**WORK TO COMPLETE**
Among the entries, which lines carry the string "CheckFound"? Copy each of them.

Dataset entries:
= = = = = = =

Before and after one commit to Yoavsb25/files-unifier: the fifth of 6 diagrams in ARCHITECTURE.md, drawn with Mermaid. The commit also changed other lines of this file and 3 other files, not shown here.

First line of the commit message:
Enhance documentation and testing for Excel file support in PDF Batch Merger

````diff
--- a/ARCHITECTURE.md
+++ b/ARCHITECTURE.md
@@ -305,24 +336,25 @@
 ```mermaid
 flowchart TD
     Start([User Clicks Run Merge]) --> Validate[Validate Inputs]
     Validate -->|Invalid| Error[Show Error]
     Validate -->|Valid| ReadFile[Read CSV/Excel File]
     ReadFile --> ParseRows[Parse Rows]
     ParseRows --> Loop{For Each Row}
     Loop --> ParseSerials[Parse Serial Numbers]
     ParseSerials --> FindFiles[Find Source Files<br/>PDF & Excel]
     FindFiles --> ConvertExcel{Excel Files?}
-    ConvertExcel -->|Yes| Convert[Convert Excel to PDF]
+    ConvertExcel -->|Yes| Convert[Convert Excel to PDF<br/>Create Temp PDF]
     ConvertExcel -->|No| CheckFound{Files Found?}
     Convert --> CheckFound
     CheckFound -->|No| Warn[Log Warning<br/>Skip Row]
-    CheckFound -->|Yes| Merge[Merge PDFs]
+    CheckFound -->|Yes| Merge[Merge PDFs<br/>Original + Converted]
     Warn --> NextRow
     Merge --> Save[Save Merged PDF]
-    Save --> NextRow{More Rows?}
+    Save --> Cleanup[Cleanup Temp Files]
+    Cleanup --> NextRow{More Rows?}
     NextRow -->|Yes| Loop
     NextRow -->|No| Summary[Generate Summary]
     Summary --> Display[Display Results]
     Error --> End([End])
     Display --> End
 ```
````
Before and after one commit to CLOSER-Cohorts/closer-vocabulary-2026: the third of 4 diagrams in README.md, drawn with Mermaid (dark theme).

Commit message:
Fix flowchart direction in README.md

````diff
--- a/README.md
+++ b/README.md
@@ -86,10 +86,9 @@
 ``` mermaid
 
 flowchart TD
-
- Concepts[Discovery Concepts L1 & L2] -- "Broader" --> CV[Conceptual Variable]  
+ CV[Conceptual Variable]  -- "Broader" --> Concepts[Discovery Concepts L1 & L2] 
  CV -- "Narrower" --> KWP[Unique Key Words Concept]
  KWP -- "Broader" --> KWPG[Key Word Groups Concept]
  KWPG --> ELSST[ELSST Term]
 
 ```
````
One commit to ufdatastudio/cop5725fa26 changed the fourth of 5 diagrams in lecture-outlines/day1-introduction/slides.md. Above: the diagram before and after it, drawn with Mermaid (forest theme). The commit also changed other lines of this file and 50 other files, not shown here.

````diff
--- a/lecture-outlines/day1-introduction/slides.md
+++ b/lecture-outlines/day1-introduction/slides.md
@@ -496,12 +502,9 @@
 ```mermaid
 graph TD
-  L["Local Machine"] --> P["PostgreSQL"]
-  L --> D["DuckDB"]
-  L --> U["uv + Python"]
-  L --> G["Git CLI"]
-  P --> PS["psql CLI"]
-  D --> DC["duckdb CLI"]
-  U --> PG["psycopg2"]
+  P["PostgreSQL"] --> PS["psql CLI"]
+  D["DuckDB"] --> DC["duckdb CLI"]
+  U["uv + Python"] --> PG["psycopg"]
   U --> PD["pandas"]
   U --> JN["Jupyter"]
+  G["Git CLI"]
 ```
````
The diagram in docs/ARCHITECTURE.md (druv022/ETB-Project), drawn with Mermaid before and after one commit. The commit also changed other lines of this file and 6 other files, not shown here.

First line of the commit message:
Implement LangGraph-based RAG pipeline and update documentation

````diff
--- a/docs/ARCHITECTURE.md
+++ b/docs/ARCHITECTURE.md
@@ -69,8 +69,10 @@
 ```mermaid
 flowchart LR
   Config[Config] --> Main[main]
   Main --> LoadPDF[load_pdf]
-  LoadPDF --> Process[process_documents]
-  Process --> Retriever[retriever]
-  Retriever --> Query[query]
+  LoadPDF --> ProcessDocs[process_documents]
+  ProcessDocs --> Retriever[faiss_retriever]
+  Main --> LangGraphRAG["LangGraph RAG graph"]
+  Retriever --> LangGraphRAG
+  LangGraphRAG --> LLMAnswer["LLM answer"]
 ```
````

= = = = = = =

**EXERCISE OUTPUT**
     ConvertExcel -->|No| CheckFound{Files Found?}
     Convert --> CheckFound
     CheckFound -->|No| Warn[Log Warning<br/>Skip Row]
-    CheckFound -->|Yes| Merge[Merge PDFs]
+    CheckFound -->|Yes| Merge[Merge PDFs<br/>Original + Converted]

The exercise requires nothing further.